Introduction

Head and neck cancer is mostly of squamous cell origin (squamous cell carcinoma of the head and neck; SCCHN) and is the 10th most common type of cancer, with >630,000 cases diagnosed annually (1). Over 350,000 deaths from head and neck cancer were estimated to have occurred in 2008 worldwide (2). The frequency, incidence rates and locations of SCCHN vary widely among countries and continents (24).

Following the introduction of the TAX 323 and 324 studies, induction chemotherapy drew significant scientific and clinical interest, leading to further investigations (3,5,6). The use of docetaxel in the treatment regimen was evaluated in those studies. Docetaxel promotes tubulin polymerization and affects the formation of stable microtubules, which leads to cell death (7). Recent results from multicenter studies and a current meta-analysis demonstrated that the combination of docetaxel with 5-fluorouracil (5-FU) and cisplatin (TPF regimen) is more efficacious compared with the classic regimen of cisplatin plus 5-FU (PF regimen) as induction chemotherapy for advanced head and neck cancer (8). The TPF regimen achieved longer progression-free survival, better locoregional control and higher response rates (9,10). An explanation for this advantage may be a better control of local and metastatic disease. Another aspect is the possibility of functional organ preservation when primary radiochemotherapy is used. Such approaches appear to be promising and are likely to improve the quality of life (QoL) of the patients, provided that survival is comparable to that with classic treatments and the side effects are manageable. Thus far, only a limited number of studies have investigated the effect of the organ-preserving TPF regimen on the QoL of SCCHN patients.

Radiochemotherapy is currently the cornerstone of treatment for SCCHN (11,12), either alone or combined with surgery. However, a major disadvantage of induction chemotherapy is severe treatment-induced toxicity.

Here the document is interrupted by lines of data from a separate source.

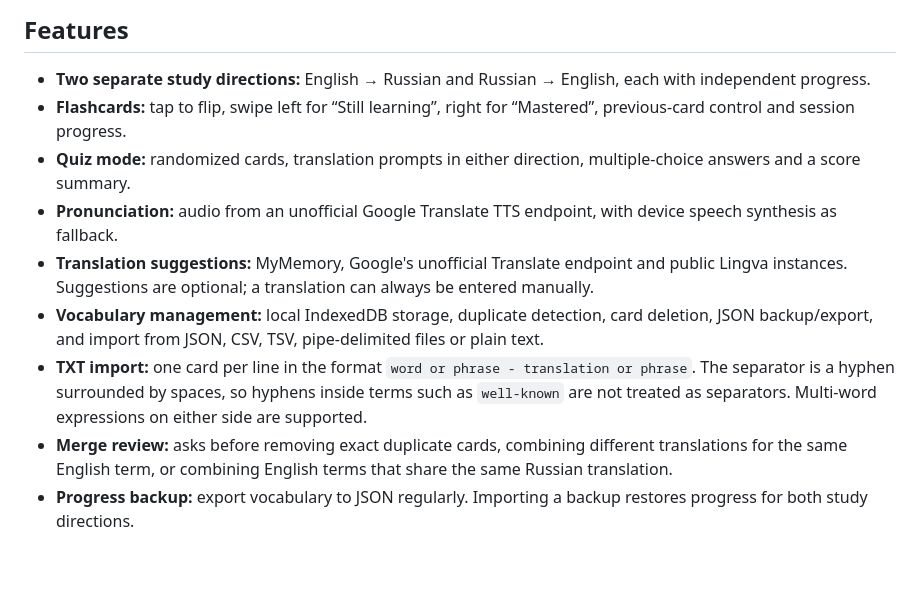
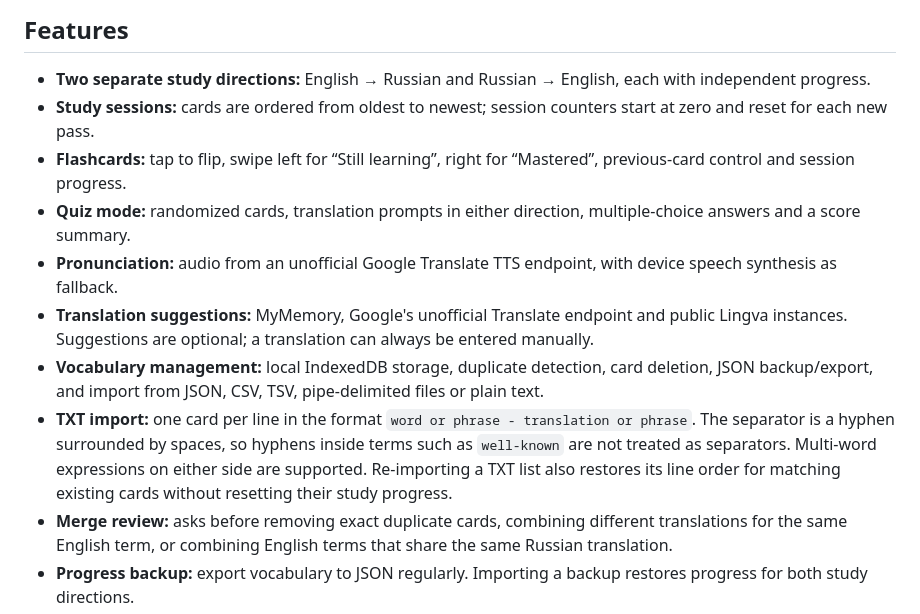
Before and after one commit to RomanVysotskii/lexis, a Markdown page: README.md, the part around the change. GitHub-like rendering; blank space fills up the shorter version.

Commit message:
Document session counters and TXT order restoration

```diff
--- a/README.md
+++ b/README.md
@@ -5,12 +5,13 @@ Lexica is a mobile-first progressive web app (PWA) for studying English vocabula
 ## Features
 
 - **Two separate study directions:** English → Russian and Russian → English, each with independent progress.
+- **Study sessions:** cards are ordered from oldest to newest; session counters start at zero and reset for each new pass.
 - **Flashcards:** tap to flip, swipe left for “Still learning”, right for “Mastered”, previous-card control and session progress.
 - **Quiz mode:** randomized cards, translation prompts in either direction, multiple-choice answers and a score summary.
 - **Pronunciation:** audio from an unofficial Google Translate TTS endpoint, with device speech synthesis as fallback.
 - **Translation suggestions:** MyMemory, Google's unofficial Translate endpoint and public Lingva instances. Suggestions are optional; a translation can always be entered manually.
 - **Vocabulary management:** local IndexedDB storage, duplicate detection, card deletion, JSON backup/export, and import from JSON, CSV, TSV, pipe-delimited files or plain text.
-- **TXT import:** one card per line in the format `word or phrase - translation or phrase`. The separator is a hyphen surrounded by spaces, so hyphens inside terms such as `well-known` are not treated as separators. Multi-word expressions on either side are supported.
+- **TXT import:** one card per line in the format `word or phrase - translation or phrase`. The separator is a hyphen surrounded by spaces, so hyphens inside terms such as `well-known` are not treated as separators. Multi-word expressions on either side are supported. Re-importing a TXT list also restores its line order for matching existing cards without resetting their study progress.
 - **Merge review:** asks before removing exact duplicate cards, combining different translations for the same English term, or combining English terms that share the same Russian translation.
 - **Progress backup:** export vocabulary to JSON regularly. Importing a backup restores progress for both study directions.
 
```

TPF treatment was associated with a high percentage of patients experiencing myelosuppression, with grade 3 or 4 neutropenia (5,6,13,14), as recently reported by a meta-analysis (8). The high incidence of toxicity may be the cause for the limited use of this combination treatment in the palliative setting. Moreover, the PARADIGM study that compared the addition of induction chemotherapy to radiochemotherapy vs. radiochemotherapy alone did not report an improvement in survival with induction chemotherapy prior to radiochemotherapy (15).

There are several different therapy schedules for the treatment of SCCHN, but a definitive therapeutic strategy has not yet been established. Promising results were obtained from only a few studies in which docetaxel was used as part of induction chemotherapy. Therefore, the clinical effectiveness and toxicity profile of docetaxel in combination with 5-FU and cisplatin was evaluated in a defined setting in patients with curable and metastatic/recurrent SCCHN in our hospital.

Patients and methods

Patient population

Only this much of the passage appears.